Guardians Ad Litem (GALs) are appointed to represent the interest of people who are the subject of litigation but are not otherwise represented by an attorney or capable of representing themselves. In most cases, GALs are appointed to represent the best interest of children involved in custody or visitation cases, although there are also situations in which GALs are appointed to represent the best interest of disabled adults in cases concerning their medical treatment or financial affairs.
To launch this pro bono program, Simmons Hanly Conroy hosted a training that was co-sponsored by the Illinois State Bar Association; more than fifty local attorneys attended the training, including twenty-five Simmons Hanly Conroy attorneys. Since then, Simmons Hanly Conroy attorneys have been appointed in more than thirty cases.
Many of these appointments are done pursuant to Supreme Court rule. For example, I was recently appointed GAL for an elderly woman who was the subject of a guardianship action. She suffered from Alzheimer’s and had been in a long-term care facility for many years. Her son had been handling her affairs throughout that time. Unfortunately, her son passed away unexpectedly. She had an adult daughter who was willing and able to step into the son’s shoes and act as guardian for the mother, but she had not been able to complete the necessary legal paperwork because she did not have the money to hire an attorney.

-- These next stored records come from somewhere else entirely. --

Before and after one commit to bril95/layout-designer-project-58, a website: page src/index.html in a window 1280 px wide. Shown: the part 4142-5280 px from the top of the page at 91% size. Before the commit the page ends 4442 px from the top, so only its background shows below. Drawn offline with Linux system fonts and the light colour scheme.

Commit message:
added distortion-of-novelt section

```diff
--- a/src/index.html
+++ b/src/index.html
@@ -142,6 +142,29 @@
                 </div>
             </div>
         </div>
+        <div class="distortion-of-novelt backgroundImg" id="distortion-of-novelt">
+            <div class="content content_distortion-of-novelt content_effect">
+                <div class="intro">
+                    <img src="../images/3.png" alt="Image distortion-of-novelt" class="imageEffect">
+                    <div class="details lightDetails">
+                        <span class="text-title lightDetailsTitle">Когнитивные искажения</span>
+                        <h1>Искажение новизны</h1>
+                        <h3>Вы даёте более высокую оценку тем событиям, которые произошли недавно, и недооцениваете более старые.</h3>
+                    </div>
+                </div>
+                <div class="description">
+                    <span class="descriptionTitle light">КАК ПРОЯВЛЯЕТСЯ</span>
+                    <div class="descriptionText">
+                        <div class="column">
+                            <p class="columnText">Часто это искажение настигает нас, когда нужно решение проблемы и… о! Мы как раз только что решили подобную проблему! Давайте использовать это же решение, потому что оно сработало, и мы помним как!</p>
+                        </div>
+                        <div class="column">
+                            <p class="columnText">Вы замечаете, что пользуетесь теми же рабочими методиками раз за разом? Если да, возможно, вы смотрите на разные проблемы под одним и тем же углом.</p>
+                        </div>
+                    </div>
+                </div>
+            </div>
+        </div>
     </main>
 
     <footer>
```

In addition to hiring an attorney, Supreme Court rule requires that a GAL be appointed in every case where someone is seeking guardianship of a disabled adult, so the family would have to pay GAL fees in a normal situation. This family was simply not in a financial position to do that. A family friend who is an attorney volunteered to prepare the necessary paperwork, and the Court appointed Simmons Hanly Conroy to act as GAL free of charge.
I met with the disabled adult, who is a lovely woman. She is very well-adjusted to her current care situation, but very obviously not in touch with reality. Her nursing staff told me that her daughter who had applied for guardianship visited her mother regularly. It was easy for me to make a recommendation to the Court that the daughter be appointed guardian.

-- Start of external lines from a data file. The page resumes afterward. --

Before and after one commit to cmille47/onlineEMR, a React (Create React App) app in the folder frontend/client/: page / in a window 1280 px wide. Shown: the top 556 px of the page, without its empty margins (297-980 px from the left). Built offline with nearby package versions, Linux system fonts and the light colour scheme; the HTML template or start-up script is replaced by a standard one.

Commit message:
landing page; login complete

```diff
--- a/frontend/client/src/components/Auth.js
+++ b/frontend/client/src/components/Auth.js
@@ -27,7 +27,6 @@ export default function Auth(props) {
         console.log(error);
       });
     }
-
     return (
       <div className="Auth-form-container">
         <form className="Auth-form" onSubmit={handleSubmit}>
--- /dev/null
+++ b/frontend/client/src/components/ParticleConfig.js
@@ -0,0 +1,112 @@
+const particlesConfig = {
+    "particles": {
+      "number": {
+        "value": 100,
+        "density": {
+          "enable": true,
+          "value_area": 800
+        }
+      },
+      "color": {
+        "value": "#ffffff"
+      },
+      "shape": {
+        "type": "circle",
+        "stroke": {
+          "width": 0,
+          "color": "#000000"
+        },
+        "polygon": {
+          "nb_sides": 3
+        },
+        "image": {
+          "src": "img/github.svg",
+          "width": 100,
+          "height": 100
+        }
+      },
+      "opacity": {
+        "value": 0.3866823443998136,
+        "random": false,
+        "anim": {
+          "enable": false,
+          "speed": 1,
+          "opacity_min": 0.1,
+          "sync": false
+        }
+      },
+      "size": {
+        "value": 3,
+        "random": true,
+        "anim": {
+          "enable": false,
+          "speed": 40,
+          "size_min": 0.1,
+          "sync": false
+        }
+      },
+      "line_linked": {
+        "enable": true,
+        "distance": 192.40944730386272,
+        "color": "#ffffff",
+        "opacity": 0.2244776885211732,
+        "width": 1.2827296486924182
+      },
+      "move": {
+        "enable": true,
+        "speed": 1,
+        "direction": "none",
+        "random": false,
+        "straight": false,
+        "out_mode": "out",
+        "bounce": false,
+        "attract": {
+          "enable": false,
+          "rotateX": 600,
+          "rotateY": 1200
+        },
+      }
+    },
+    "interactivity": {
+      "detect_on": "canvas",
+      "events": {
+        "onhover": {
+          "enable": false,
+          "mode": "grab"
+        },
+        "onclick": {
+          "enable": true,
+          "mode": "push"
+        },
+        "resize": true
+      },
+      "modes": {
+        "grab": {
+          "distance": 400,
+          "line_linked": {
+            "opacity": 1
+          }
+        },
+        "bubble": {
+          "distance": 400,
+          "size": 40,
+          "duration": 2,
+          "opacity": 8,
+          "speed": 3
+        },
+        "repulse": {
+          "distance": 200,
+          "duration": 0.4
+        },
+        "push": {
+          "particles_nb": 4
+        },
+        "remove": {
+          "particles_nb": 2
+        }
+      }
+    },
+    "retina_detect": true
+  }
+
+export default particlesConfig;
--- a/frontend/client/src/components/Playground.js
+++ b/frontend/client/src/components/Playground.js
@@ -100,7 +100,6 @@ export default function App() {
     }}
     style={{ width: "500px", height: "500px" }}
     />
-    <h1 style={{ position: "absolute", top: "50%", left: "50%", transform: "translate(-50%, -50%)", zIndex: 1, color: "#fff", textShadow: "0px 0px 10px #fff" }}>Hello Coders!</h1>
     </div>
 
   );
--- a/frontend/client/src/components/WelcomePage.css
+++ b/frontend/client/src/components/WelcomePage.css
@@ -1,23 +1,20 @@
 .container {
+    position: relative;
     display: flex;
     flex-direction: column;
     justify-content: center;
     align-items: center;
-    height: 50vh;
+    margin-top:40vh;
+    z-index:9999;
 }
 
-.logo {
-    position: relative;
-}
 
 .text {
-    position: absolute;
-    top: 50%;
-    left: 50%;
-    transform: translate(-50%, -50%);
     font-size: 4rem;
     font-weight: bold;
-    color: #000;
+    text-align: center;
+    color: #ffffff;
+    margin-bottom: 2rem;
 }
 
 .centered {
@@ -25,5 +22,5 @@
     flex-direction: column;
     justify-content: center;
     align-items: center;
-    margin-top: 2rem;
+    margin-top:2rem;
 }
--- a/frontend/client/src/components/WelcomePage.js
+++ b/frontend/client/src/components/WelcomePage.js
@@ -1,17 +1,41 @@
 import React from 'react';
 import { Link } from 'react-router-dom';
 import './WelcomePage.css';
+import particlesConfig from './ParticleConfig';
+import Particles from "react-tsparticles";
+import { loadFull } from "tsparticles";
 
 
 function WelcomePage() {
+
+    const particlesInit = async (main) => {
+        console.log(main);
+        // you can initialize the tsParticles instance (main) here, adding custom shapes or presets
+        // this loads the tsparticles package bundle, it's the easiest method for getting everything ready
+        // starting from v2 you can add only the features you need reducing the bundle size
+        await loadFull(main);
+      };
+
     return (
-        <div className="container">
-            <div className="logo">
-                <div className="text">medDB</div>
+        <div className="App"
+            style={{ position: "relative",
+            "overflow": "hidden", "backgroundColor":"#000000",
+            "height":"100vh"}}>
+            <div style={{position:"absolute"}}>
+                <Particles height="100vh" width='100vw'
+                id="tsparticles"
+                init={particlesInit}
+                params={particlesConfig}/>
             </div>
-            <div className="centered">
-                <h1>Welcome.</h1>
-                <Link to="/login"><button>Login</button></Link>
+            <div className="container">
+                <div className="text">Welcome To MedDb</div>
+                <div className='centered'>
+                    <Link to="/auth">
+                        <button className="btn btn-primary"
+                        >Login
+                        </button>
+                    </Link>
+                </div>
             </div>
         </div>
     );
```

With very little effort on my part, we were able to make this family’s life so much easier. Attorneys are in a unique situation to provide these kinds of services to people in the community—we should all try to do it more often.